  • ilicco

    “ours is the last generation that will ever get lost”

    – and that will be a BIG shame as i have said for years (ever since missing a flight from Darwin to Bali 18 years ago and had to fly to Singapore and get a 40 hour train ride to get there…)

    you can’t have “an Adventure”…. without having an Adventure…

  • Anne

    Oh ye of little faith. While you may be able to find yourself on a map, you can easily get lost if you don’t know where you’re headed… metaphorically and literally.

  • steve

    Yeah, I intended to address that in the post, Anne, but it was already too long by the time I got to it 🙂

    True, knowing where you’re going in no way prevents us from picking the wrong destination…!

    Also, batteries run out, satnavs break, and gadgets are left on the train…

    The danger is not not getting lost, it’s forgetting to develop spatial thinking, to develop route-memory, to use some intuition and whatnot… I’ll write more about this when I get to the post about Adam Greenfield’s talk. Looking forward to everyone else’s takes on it too!

  • glenn letham

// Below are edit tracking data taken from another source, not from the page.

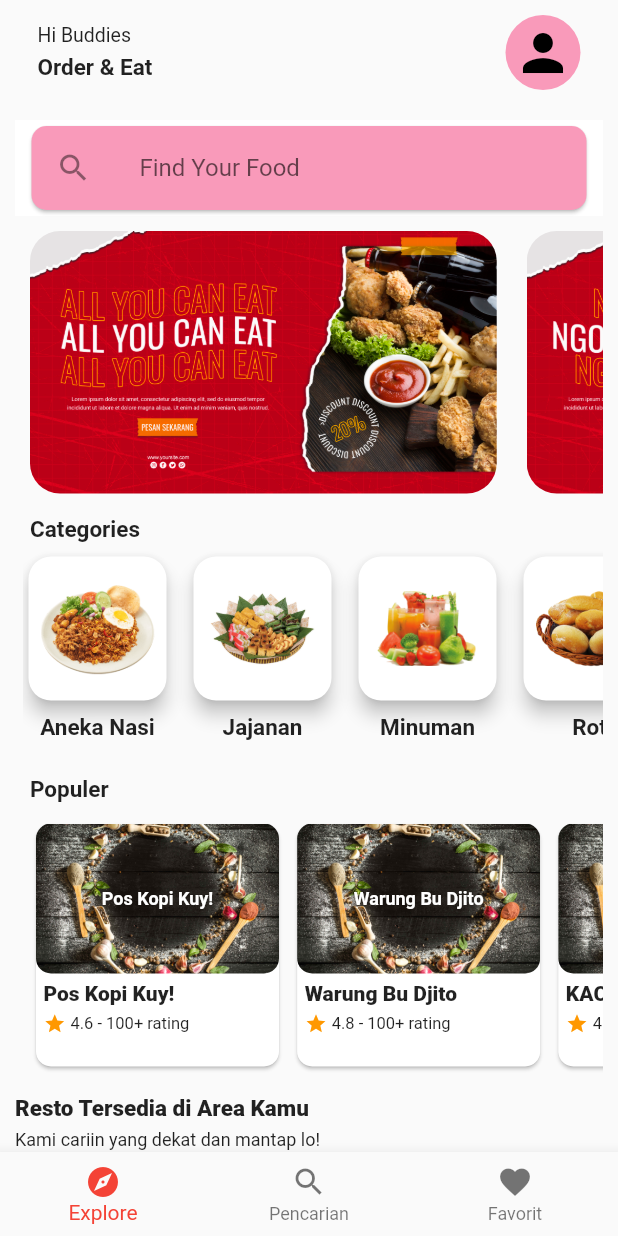
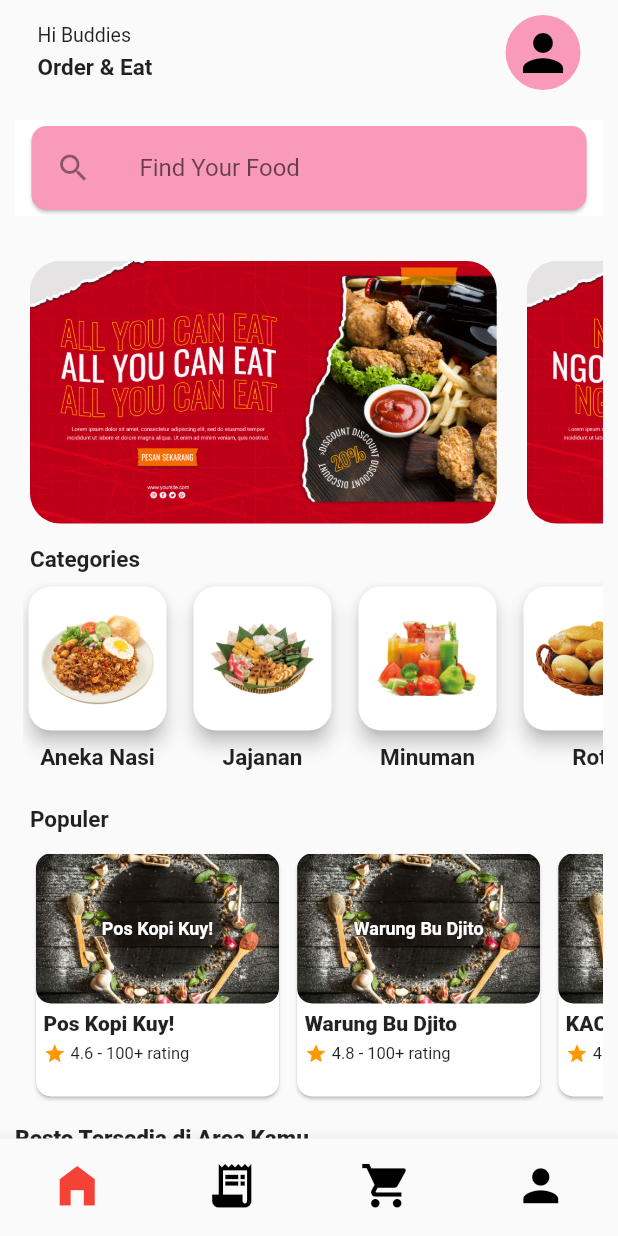
Before and after one commit to WarungSabeb/Food-Delivery-Apps, a Flutter app: the screen it shows after launch, after a tap on "Sign Up", on a phone screen of 412 x 824 dp. Run offline on Flutter 3.47's test engine with Material 2 defaults, Android fonts, the phone set to English and light mode, and no system bars; our stand-ins replace flutter_svg.

Commit message:
Add files via upload

```diff
--- a/lib/main_screen/gofood.dart
+++ b/lib/main_screen/gofood.dart
@@ -4,6 +4,7 @@ import 'package:flutter/material.dart';
 import 'package:food_delivery/data/resto_data.dart';
 import 'package:food_delivery/model/resto_model.dart';
 import 'package:food_delivery/widget/main_screen_widget.dart';
+import 'package:food_delivery/signup.dart';
 
 class gofood extends StatefulWidget {
   gofood({Key? key}) : super(key: key);
@@ -17,16 +18,18 @@ class _gofoodState extends State<gofood> {
   var _verticalPadding = 10.0;
   var _horizontalPadding = 10.0;
 
-  final String _alamat = "Home";
-
   void _onTappedBottomNav(int index) {
     final scaffold = ScaffoldMessenger.of(context);
-    List<String> menuBottomNav = ['Explore', 'Pencarian', 'Favorit'];
+    List<String> menuBottomNav = ['Home', 'History', 'Cart', 'Profile'];
+    // List menuBottomNav = [gofood(), History(), Cart(), Profile()];
     if (index != _selectedIndex) {
       setState(() {
         _selectedIndex = index;
       });
-      if (index == 1) {
+
+      // Navigator.push(context,MaterialPageRoute(builder: (context) => menuBottomNav.elementAt(index)));
+
+        // Hapus aja kalo udh ada halamannya
         scaffold.showSnackBar(
           SnackBar(
             duration: Duration(seconds: 1),
@@ -41,7 +44,6 @@ class _gofoodState extends State<gofood> {
             backgroundColor: Colors.white,
           ),
         );
-      }
     }
   }
 
@@ -130,7 +132,7 @@ class _gofoodState extends State<gofood> {
                   crossAxisAlignment: CrossAxisAlignment.stretch,
                   children: [
                     SearchBox(),
-                    SizedBox(height: 10),
+                    SizedBox(height: 30),
 
                     BannerWidget(),
 
@@ -304,21 +306,29 @@ class _gofoodState extends State<gofood> {
       bottomNavigationBar: BottomNavigationBar(
         items: const <BottomNavigationBarItem>[
           BottomNavigationBarItem(
-            icon: Icon(Icons.explore),
-            label: 'Explore',
+            icon: Icon(Icons.home_filled, size: 35),
+            label: 'Home',
           ),
           BottomNavigationBarItem(
-            icon: Icon(Icons.search),
-            label: 'Pencarian',
+            icon: Icon(Icons.receipt_long, size: 35),
+            label: 'History',
           ),
           BottomNavigationBarItem(
-            icon: Icon(Icons.favorite),
-            label: 'Favorit',
+            icon: Icon(Icons.shopping_cart, size: 35),
+            label: 'Cart',
+          ),
+          BottomNavigationBarItem(
+            icon: Icon(Icons.person, size: 35),
+            label: 'Profile',
           ),
         ],
         currentIndex: _selectedIndex,
         selectedItemColor: Colors.red,
+        unselectedItemColor: Colors.black,
         onTap: _onTappedBottomNav,
+        type: BottomNavigationBarType.fixed,
+        showSelectedLabels: false,
+        showUnselectedLabels: false,
       ),
     );
   }
```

    indeed Steve, the possibilities for the musician are endless… routing, navigation and sharing locations are just the start. Suggestions for play lists based on your location, offering a coupon or free song based on your location, meeting new friends and expanding your social network based on your location and preference in music… the pieces are there. Then there’s the mobile apps that can listen to a snippet of a song, identify the artist, let you buy the track, provide concert locations near you, and even suggest similar artists that you may like etc… the sky is the limit. thanks for your thoughts man… well done.. Glenn (the geo guy!)

  • Micki Krimmel

    We have all sorts of ways of “getting lost” and we continue to do it no matter what new tools we create to avoid it. That’s the thing about technology. It’s never perfect. It fits right in with the rest of life, dunnit? So toss aside your old man sentimentality and embrace evolution! 😉

  • steve

    haha! thanks Micki, I’m well in touch with my inner ol’-dude 😉

    I’m a very happy ‘n’ satisfied sat-nav owner. We bought one when we had to drive from London to Amsterdam and then to Geneva, before heading back to London, and knew that it would save us money on the trip by a) not getting lost and driving around aimlessly and b) helping us avoid toll roads.

    What it didn’t tell us is that to get to Geneva w/out the toll roads, you need to drive through the effing Alps, down some pretty scary treacherous roads, which at that time of year were covered in snow and had us sliding all over the place praying not to die…

    So I’m sure a GPS/weather/traffic news mashup would kick ass. I think it was Glenn who mentioned that TomTom now have a technology that ‘crowd source’ the speed of traffic from multiple TomTom users… great idea, given the massive fuel wastage that goes on in traffic jams. Shame they don’t reinvest some of the money they’re making into setting up mass transport solutions in LA 😉

    But anyway, you can RFID your keys if you want, I’ll keep playing the ‘where the fuck did I leave my keys?’ game, and trying to remember to put them in the weird hippy hanging pocket thing that’s on the wall behind the door where my wife wisely puts anything I might need on my way out… :p